This interview for The Big Thrill was conducted by my fiercest critic and greatest advocate—me. It reflects the comments and questions I receive from readers as I tour libraries/bookstores and any place that will host me in my ceaseless quest to promote this series.
The title of your novel (SWANN SONGS) sounds rather final. Is this really the end for those sultry, snarky sleuths from Boston? Say it isn’t so.
I love these characters and want them to enjoy a happy life living in the lap of luxury. After four books, the series came full circle and I decided to end it. Naturally for the right inducement, that situation could change. After all, if Conan Doyle could resurrect Sherlock, the same holds true for us lesser mortals. Spoiler alert: none of the main characters were eliminated so anything is possible.
I’m confused. You describe all seven of your published novels as “romantic suspense,” but they also contain elements of traditional mysteries, cozies, and romance—not to mention a healthy dose of humor. What’s going on?

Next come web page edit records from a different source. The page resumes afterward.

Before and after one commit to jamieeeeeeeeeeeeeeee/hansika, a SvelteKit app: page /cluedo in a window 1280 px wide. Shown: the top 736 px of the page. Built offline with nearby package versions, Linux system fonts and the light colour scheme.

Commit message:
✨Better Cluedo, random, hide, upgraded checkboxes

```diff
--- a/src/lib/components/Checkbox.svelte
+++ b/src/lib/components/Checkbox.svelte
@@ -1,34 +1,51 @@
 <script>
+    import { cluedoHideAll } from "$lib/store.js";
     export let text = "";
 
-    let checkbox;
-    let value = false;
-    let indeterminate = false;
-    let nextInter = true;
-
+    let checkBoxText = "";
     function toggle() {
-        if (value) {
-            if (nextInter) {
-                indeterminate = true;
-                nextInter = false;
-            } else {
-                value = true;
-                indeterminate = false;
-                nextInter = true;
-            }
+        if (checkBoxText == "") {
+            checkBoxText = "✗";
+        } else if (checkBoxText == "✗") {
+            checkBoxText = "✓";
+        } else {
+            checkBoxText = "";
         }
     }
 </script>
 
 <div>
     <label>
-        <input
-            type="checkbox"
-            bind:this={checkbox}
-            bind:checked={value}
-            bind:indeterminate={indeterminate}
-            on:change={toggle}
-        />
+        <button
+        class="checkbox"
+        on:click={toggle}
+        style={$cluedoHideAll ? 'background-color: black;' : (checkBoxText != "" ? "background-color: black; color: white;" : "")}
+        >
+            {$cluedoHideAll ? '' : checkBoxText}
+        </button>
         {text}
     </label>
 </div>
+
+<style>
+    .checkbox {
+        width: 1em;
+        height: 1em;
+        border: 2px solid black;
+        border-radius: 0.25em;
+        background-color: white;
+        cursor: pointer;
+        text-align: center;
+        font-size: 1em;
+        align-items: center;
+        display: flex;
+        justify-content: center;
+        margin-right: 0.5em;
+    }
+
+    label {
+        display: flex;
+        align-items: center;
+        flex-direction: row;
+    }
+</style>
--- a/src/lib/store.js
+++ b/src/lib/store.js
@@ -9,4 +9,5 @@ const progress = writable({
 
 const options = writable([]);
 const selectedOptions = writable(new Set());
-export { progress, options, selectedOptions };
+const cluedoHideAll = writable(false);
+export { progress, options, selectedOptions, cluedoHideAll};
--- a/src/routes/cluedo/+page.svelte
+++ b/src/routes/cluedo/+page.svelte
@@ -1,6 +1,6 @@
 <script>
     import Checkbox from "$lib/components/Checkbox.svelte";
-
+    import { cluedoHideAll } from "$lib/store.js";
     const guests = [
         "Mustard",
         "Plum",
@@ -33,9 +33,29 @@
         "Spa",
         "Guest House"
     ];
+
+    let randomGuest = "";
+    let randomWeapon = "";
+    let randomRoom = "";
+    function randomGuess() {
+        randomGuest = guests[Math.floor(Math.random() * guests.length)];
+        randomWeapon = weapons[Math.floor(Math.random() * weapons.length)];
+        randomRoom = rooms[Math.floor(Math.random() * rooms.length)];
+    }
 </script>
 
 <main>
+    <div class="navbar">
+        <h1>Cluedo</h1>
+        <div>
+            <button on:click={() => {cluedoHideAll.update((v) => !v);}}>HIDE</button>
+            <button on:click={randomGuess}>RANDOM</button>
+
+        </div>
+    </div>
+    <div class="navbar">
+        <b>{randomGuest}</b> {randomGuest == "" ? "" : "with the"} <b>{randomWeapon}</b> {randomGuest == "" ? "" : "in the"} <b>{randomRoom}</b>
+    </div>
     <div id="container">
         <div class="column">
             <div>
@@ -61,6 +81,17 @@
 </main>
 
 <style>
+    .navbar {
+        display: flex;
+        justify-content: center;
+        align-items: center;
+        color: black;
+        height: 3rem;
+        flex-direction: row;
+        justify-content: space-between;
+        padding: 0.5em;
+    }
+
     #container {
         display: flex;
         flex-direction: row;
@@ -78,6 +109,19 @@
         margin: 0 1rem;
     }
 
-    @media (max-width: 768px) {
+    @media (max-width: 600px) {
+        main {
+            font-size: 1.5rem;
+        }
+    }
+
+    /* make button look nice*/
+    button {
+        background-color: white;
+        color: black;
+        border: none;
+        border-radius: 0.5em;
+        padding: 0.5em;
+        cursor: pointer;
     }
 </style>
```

In my view these categories are semantical distinctions geared more toward publishers and booksellers than readers. I am no purist and neither are my novels. They reflect life and human nature as I know it. Three elements are sacrosanct however: an intriguing mystery, a dollop of passion, and plenty of snark. Readers expect that and this series delivers.
As a reader, what misstep by an author alienates you forever?
I am and always have been a mystery buff. Despite being a sedentary former bureaucrat, I also consider myself an astute armchair detective. Give me the clues and I WILL solve your mystery. Rob me of that chance and you’ve lost me forever as a reader. I keep that in mind when writing my novels.
The SWANN series is rife with self-deprecating humor, particularly from Eja Kane. Does that come naturally or do you consciously strive to be funny.
Fortunately, I am naturally hilarious. (LOL). Humor must be organic, a dreadfully overused cliché but still useful. Some seminars claim to teach writers how to inject humor into their work. Save your money and be yourself. Contrived jokes are often painful failures that fall flat. On the other hand, humor done well is an elegant lubricant for any narrative. Consider the witty mystery novels by Elizabeth Peters and the great Gore Vidal (writing as Edgar Box), or the timeless works by Joseph Heller and Dorothy Sayers. They engage readers with repartee and sardonic asides by the main characters. My favorite contemporary example is Nelson DeMille’s crusty protagonist John Corey, a man after my own heart. Respect your readers and leave the slapstick routines to The Three Stooges.
Did you find humor in your prior profession?
Absolutely. I was a senior executive with the IRS, so self-deprecating humor armed me against the slings and arrows of outrageous fortune. All organizations, both public and private, resonate with unintentional humor. Find it, enjoy it and keep things in perspective.
What is your least favorite activity as an author?
Hands down, bookstore signings are utterly painful for me. Presentations for any size crowd don’t faze me one bit but retail sales— sitting at the signing table like a supplicant watching passers-by ignore you— sears my soul. Confession time: Most people consider me outgoing but on those occasions, shy, shamefaced Arlene resurfaces. Memories of being the new kid in a sea of mean girl cliques overwhelm me. Still, I welcome all opportunities to hawk my books. Masochism is a writer’s watch-word.
What makes SWANN SONGS unique?
Readers of fast paced, intelligent novels that are light on gore but filled with grit, will enjoy the entire SWANN saga. Try SWANN SONGS and I guarantee you’ll be hooked on the entire Boston Uncommons Series. Join me at a bookstore signing and I’ll fall all over you.
Arlene Kay spent twenty years as a Senior Executive with the Federal Government where she was known as a most unconventional public servant. Experience in offices around the nation allowed her to observe both human and corporate foibles and rejoice in unintentional humor.
To learn more about Arlene, please visit her website.